In life, some numbers are more significant than others. The birthdays of loved ones, the anniversaries of special occasions, the milestones we all reach.

For a select group of people, the number 214 has a similar importance.

It’s the number of Wainwrights, the hills and mountains of the Lake District. (reckon we need to do something with this - not every fell is a Wainwright)

The Wainwrights were first described in A Pictorial Guide to the Lakeland Fells back in the 1950s & 60s and, since then, many have made it their mission to conquer – or ‘bag’ – them all.

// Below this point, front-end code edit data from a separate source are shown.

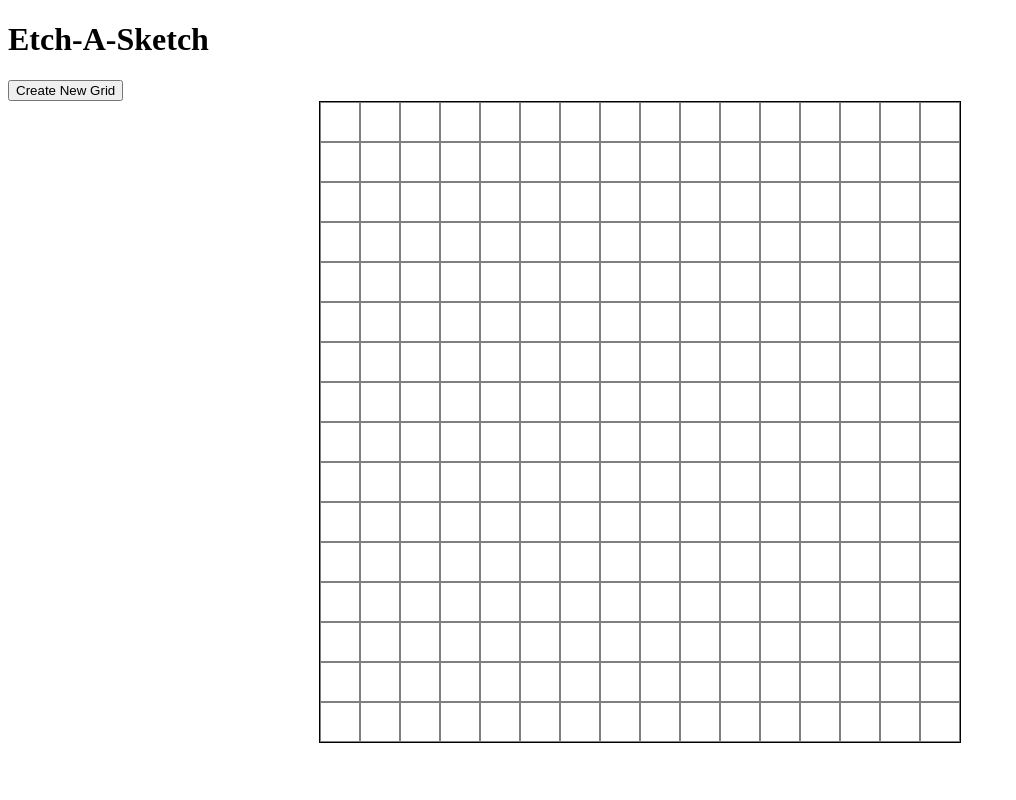
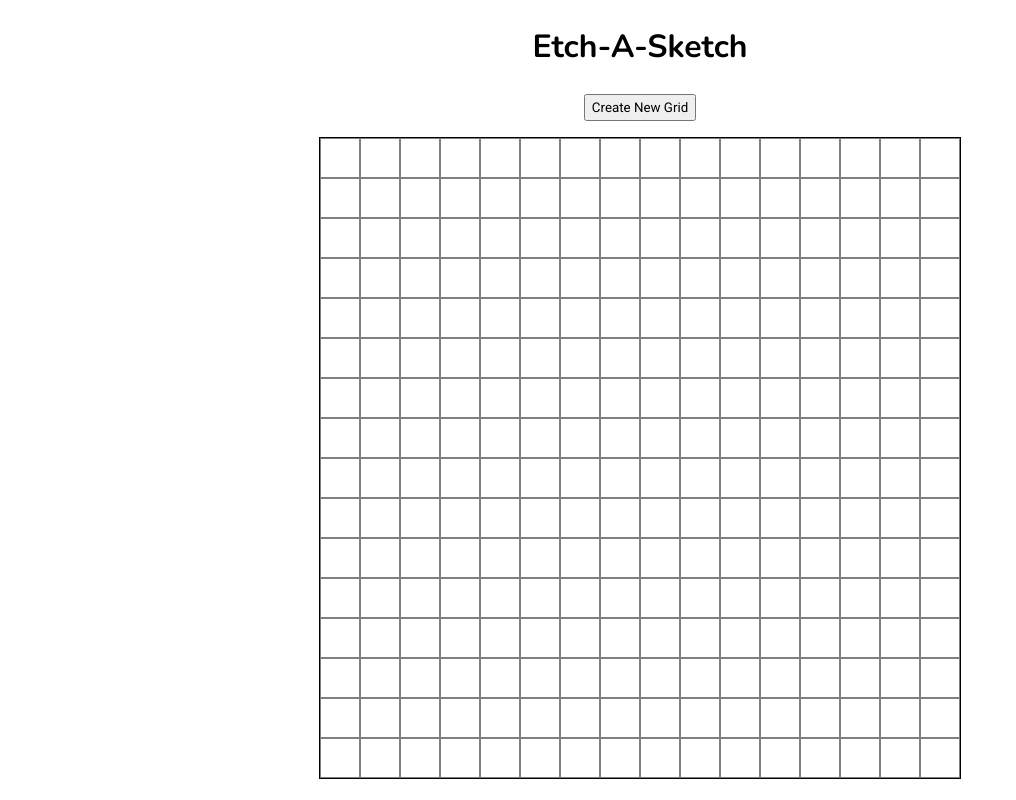
Before and after one commit to Hougesen/etch-a-sketch, a plain HTML site: page index.html in a window 1280 px wide. Shown: the whole page, without its empty margins (0-1016 px from the left). Drawn offline with nearby package versions, Linux system fonts and the light colour scheme.

Commit message:
style changes

```diff
--- a/index.html
+++ b/index.html
@@ -7,16 +7,18 @@
     <title>Document</title>
     <link rel="stylesheet" href="style.css">
     <script src="scripts.js" defer></script>
+    <link href="https://fonts.googleapis.com/css2?family=Nunito:wght@400;700&family=Roboto:wght@400;700&display=swap"
+        rel="stylesheet">
 
 </head>
 
 <body>
-    <div>
+    <div class="content">
         <h1>Etch-A-Sketch</h1>
+        <button id="newGridBtn">Create New Grid</button>
 
     </div>
 
-    <button id="newGridBtn">Create New Grid</button>
     <div id="container" class="container"></div>
 </body>
 
--- a/scripts.js
+++ b/scripts.js
@@ -4,9 +4,14 @@ const newGridBtn = document.querySelector("#newGridBtn")
 createGrid(gridSize)
 
 newGridBtn.addEventListener("click", function () {
-    gridSize = prompt("Enter grid size")
-    clearGrid()
-    createGrid(gridSize)
+
+    gridSize = prompt("Enter grid size between 1 and 64")
+    if (gridSize <= 64) {
+        clearGrid()
+        createGrid(gridSize)
+    } else {
+        alert("Grid size too big")
+    }
 })
 
 function clearGrid() {
--- a/style.css
+++ b/style.css
@@ -1,3 +1,12 @@
+@charset "UTF-8";
+
+* {
+    line-height: 1.6;
+    font-family: 'Roboto',
+        sans-serif;
+
+}
+
 .container {
     display: grid;
 
@@ -14,3 +23,15 @@
     border: 0.5px solid grey;
 
 }
+
+
+.content {
+    text-align: center;
+    margin-bottom: 1rem;
+}
+
+.content h1 {
+    font-family: 'Nunito',
+        sans-serif;
+
+}
```
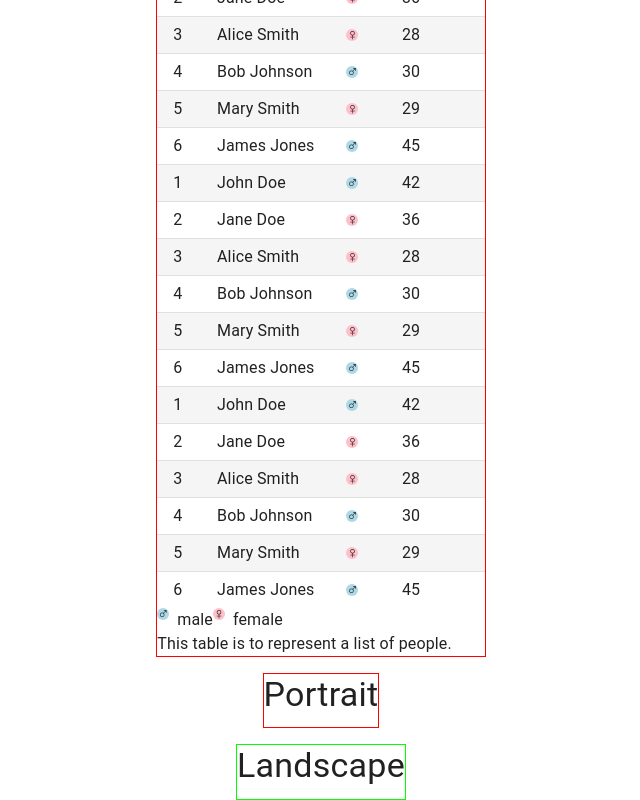
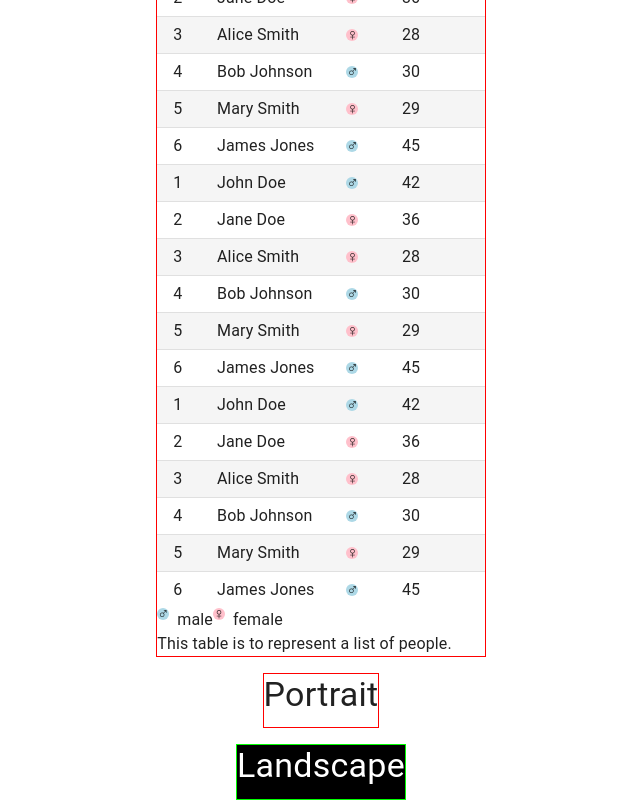
Before and after one commit to mrromro/mui-at-print-min, a React (Vite) app: page / in a window 1280 px wide. Shown: the part 591-1391 px from the top of the page, without its empty margins (319-959 px from the left). Built offline with nearby package versions, Linux system fonts and the light colour scheme.

Commit message:
Style adjustments

```diff
--- a/src/App.tsx
+++ b/src/App.tsx
@@ -18,7 +18,7 @@ export default function App() {
           Portrait
         </Typography>
       </Box>
-      <Box className="print-landscape">
+      <Box className="print-landscape" bgcolor="black" color="white">
         <Typography variant="h4" component="h1" gutterBottom>
           Landscape
         </Typography>
--- a/src/LongTable/LongTable.tsx
+++ b/src/LongTable/LongTable.tsx
@@ -15,7 +15,7 @@ function LongTable() {
   })
   return (
     <Stack>
-      <Table size="small">
+      <Table stickyHeader size="small">
         <Header table={table} />
         <Body table={table} />
       </Table>
--- a/src/styles.css
+++ b/src/styles.css
@@ -1,5 +1,6 @@
 body {
   font-size: 12pt;
+  print-color-adjust: exact;
 }
 
 h1 {
```
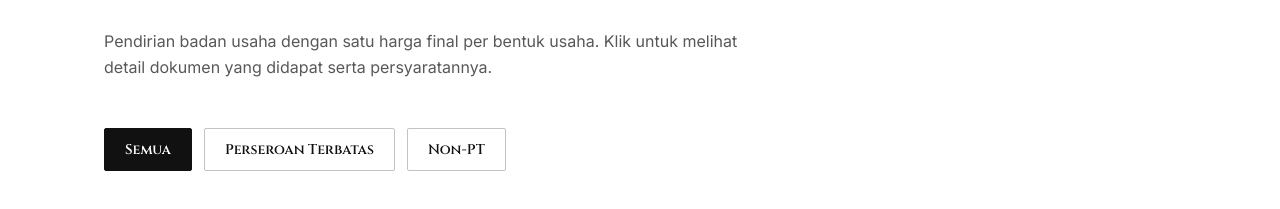
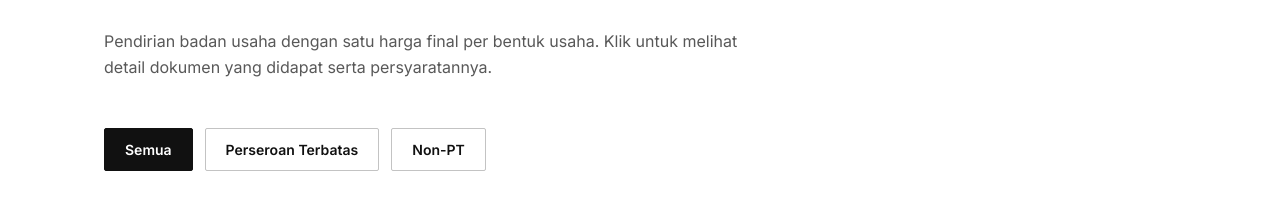
Before and after one commit to LyraCS/LegalOne, a React (Vite) app: page / in a window 1280 px wide. Shown: the part 2542-2751 px from the top of the page. Built offline with nearby package versions, Linux system fonts and the light colour scheme.

Commit message:
Revert Cinzel font on Pendirian filter buttons

```diff
--- a/src/components/Pendirian.tsx
+++ b/src/components/Pendirian.tsx
@@ -280,7 +280,7 @@ export default function Pendirian() {
               setFilter(f.key);
               setOpen(null);
             }}
-            className={`font-display border px-5 py-2.5 text-[14px] font-semibold transition-colors rounded-[2px] ${
+            className={`border px-5 py-2.5 text-[14px] font-semibold transition-colors rounded-[2px] ${
               filter === f.key
                 ? "border-ink bg-ink text-paper"
                 : "border-ink/25 text-ink hover:border-accent"
```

It’s no easy task. Time is one factor, as is the weather and the landscape. Clouds that rapidly descend to obliterate your visibility, bogs that suck you up to your knees, vertiginous peaks and crests. And of course there’s one essential all baggers must carry with them – a dogged determination to finish the job.

Conquering the Wainwrights is an achievement that deserves proper recognition. This remarkable map allows you to do just that.

Like the fells themselves, it’s made of sturdy stuff. It’s printed on heavy museum-quality archival stock using long life pigment inks – and heat-mounted on aluminium reinforced Kapa board. It’s framed by Youdell’s in Kendal, while the pins are sourced from artisan pin-maker, Moore of Pennsylvania.

More than a map, it’s an object of genuine beauty – one that lists the fells and elegantly brings to life, with a gently shelving line, their different heights. The map itself is fragmented with small triangular shapes, giving it a pattern that’s redolent of triangulation points and peaks.

Above all else, this is an interactive map, one that allows the owner to celebrate each fell bagged by moving a pin from the outside dock to the conquered peak.

The result is an object that is both work of art and, like the Wainwrights themselves, an ever-changing landscape.